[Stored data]
=== Section Start ===

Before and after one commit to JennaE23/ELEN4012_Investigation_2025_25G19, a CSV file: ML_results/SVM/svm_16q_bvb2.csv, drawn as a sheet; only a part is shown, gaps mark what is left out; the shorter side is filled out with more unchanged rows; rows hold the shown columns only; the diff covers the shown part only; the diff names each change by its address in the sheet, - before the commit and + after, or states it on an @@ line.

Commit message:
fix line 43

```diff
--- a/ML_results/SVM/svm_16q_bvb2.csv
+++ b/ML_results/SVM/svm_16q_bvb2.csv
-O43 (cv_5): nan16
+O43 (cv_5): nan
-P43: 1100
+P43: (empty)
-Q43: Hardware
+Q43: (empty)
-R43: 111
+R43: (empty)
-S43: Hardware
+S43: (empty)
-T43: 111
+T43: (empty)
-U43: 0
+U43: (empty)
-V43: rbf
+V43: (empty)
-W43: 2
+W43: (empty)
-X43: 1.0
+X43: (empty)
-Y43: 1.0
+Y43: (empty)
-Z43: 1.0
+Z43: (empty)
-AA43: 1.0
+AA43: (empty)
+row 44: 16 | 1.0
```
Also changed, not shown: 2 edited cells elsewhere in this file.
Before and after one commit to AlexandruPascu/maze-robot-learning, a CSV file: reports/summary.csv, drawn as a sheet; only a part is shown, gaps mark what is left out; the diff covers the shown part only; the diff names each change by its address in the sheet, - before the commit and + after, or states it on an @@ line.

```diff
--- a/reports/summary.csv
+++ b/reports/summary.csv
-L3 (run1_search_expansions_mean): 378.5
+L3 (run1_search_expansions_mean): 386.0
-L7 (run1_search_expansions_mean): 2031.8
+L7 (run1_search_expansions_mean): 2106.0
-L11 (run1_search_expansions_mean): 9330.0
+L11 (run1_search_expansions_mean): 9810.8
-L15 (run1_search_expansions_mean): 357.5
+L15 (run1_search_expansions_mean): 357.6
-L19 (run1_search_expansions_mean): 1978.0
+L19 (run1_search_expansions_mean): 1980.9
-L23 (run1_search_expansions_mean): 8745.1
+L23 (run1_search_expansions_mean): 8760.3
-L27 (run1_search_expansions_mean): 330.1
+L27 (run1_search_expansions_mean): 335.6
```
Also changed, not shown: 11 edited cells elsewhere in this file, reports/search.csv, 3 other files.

=== Section End ===
=== Section Start ===

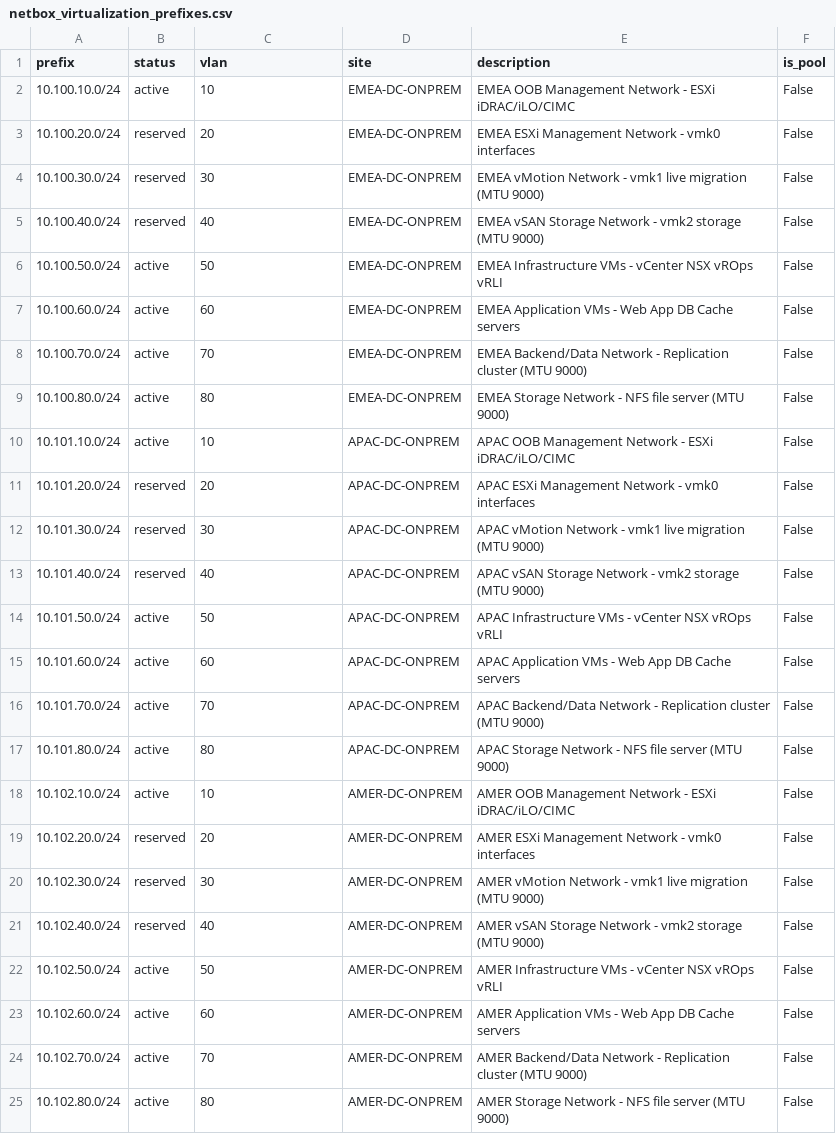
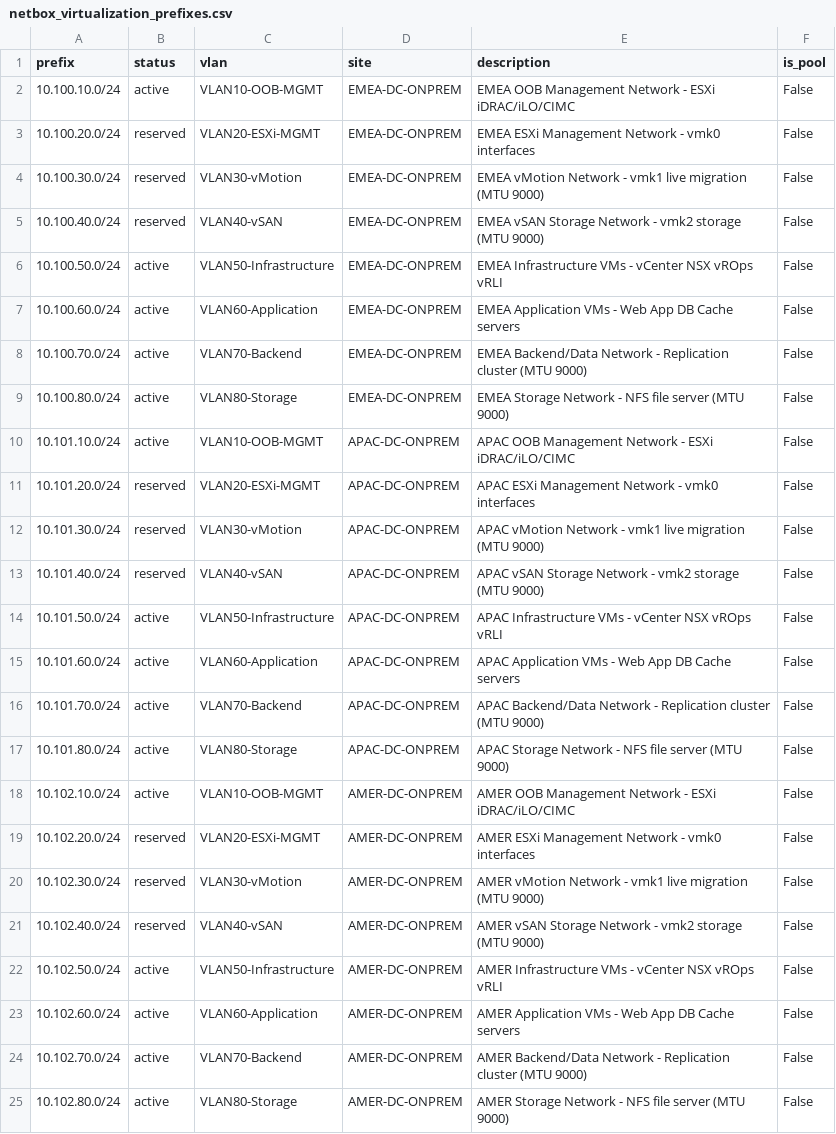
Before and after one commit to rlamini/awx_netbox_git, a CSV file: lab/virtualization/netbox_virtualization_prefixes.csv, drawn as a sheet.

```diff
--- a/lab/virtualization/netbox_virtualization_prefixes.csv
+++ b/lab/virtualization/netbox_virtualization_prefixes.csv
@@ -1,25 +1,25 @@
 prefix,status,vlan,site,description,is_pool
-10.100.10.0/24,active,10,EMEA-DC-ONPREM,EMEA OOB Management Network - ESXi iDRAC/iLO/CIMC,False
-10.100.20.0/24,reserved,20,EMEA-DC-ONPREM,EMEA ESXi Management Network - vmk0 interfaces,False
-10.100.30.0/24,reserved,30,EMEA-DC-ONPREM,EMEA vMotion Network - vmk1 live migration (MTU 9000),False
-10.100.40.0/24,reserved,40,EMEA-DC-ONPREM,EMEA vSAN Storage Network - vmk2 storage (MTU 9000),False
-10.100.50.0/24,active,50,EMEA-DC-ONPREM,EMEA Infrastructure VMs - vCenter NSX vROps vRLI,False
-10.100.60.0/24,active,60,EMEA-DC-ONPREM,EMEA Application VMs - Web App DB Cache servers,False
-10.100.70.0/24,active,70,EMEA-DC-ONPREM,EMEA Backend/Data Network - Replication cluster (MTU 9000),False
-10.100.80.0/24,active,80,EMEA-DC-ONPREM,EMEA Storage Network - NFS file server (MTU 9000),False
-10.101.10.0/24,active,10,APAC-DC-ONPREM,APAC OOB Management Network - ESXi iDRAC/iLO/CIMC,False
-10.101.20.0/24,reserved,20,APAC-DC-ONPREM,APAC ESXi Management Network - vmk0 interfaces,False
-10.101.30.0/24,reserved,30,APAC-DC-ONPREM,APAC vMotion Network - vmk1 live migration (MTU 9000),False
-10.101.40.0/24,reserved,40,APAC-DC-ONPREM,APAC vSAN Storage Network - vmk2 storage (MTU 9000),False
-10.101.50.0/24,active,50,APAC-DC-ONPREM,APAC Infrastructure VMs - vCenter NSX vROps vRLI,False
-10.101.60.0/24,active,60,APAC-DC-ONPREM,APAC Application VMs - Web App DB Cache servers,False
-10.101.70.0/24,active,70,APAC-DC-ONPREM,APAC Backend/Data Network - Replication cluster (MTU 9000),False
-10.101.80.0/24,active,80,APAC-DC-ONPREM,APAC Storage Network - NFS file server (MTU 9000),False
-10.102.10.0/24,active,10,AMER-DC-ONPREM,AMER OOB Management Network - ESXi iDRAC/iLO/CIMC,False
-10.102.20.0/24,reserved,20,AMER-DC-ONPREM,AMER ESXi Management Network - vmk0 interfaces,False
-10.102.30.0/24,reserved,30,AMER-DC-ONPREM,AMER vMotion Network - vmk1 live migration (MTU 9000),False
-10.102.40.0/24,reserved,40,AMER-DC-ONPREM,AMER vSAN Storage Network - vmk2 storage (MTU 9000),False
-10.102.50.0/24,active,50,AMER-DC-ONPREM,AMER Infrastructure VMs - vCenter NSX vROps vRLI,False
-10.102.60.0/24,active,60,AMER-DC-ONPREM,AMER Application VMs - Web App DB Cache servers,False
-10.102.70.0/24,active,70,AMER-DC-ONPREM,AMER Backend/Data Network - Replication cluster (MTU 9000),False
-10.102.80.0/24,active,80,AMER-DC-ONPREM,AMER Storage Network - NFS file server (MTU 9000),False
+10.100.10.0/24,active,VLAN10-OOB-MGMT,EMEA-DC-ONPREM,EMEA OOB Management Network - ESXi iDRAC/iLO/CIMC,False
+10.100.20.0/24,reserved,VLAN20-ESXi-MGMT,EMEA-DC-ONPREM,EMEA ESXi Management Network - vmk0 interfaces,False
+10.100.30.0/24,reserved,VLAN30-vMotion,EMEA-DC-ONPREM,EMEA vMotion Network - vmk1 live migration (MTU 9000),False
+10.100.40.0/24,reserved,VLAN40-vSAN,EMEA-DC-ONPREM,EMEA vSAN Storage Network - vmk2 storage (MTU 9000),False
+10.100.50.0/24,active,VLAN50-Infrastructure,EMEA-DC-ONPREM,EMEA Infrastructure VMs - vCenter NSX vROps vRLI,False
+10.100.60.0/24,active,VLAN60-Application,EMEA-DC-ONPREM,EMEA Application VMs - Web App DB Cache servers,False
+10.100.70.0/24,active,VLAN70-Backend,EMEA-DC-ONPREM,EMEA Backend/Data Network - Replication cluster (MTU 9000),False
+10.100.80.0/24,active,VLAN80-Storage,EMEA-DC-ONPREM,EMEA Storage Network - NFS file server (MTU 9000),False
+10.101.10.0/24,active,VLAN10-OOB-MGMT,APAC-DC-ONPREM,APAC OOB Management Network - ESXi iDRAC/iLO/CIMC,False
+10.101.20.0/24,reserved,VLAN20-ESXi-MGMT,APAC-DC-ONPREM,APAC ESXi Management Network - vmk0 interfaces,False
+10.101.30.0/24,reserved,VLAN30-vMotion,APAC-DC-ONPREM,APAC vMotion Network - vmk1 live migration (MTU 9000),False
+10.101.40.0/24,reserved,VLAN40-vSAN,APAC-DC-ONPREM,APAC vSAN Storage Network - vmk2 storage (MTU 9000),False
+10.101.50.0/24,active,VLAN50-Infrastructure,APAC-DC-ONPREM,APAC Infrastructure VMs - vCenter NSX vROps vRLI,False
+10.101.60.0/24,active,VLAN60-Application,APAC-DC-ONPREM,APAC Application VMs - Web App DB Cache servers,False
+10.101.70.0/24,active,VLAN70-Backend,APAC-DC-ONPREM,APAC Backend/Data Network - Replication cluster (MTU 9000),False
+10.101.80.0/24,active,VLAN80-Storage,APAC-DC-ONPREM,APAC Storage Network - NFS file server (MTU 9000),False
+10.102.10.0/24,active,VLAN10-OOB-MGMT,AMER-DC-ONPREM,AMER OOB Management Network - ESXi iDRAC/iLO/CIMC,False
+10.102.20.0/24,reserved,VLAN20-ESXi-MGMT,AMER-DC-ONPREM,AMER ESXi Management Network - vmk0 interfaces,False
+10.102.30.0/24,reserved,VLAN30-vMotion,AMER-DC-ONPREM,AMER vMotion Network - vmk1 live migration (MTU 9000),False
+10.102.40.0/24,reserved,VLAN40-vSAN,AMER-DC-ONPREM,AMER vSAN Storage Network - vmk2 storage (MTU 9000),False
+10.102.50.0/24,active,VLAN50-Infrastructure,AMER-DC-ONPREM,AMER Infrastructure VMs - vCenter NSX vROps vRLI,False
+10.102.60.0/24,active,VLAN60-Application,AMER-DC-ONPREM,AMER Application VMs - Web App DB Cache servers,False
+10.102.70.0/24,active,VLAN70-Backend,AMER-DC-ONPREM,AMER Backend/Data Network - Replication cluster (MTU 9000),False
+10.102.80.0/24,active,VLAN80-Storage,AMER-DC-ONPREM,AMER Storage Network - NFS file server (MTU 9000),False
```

=== Section End ===

- _Required work_:
Go through the records above and return every line that holds the string "shown".

- _Solution_:
Before and after one commit to JennaE23/ELEN4012_Investigation_2025_25G19, a CSV file: ML_results/SVM/svm_16q_bvb2.csv, drawn as a sheet; only a part is shown, gaps mark what is left out; the shorter side is filled out with more unchanged rows; rows hold the shown columns only; the diff covers the shown part only; the diff names each change by its address in the sheet, - before the commit and + after, or states it on an @@ line.
Also changed, not shown: 2 edited cells elsewhere in this file.
Before and after one commit to AlexandruPascu/maze-robot-learning, a CSV file: reports/summary.csv, drawn as a sheet; only a part is shown, gaps mark what is left out; the diff covers the shown part only; the diff names each change by its address in the sheet, - before the commit and + after, or states it on an @@ line.
Also changed, not shown: 11 edited cells elsewhere in this file, reports/search.csv, 3 other files.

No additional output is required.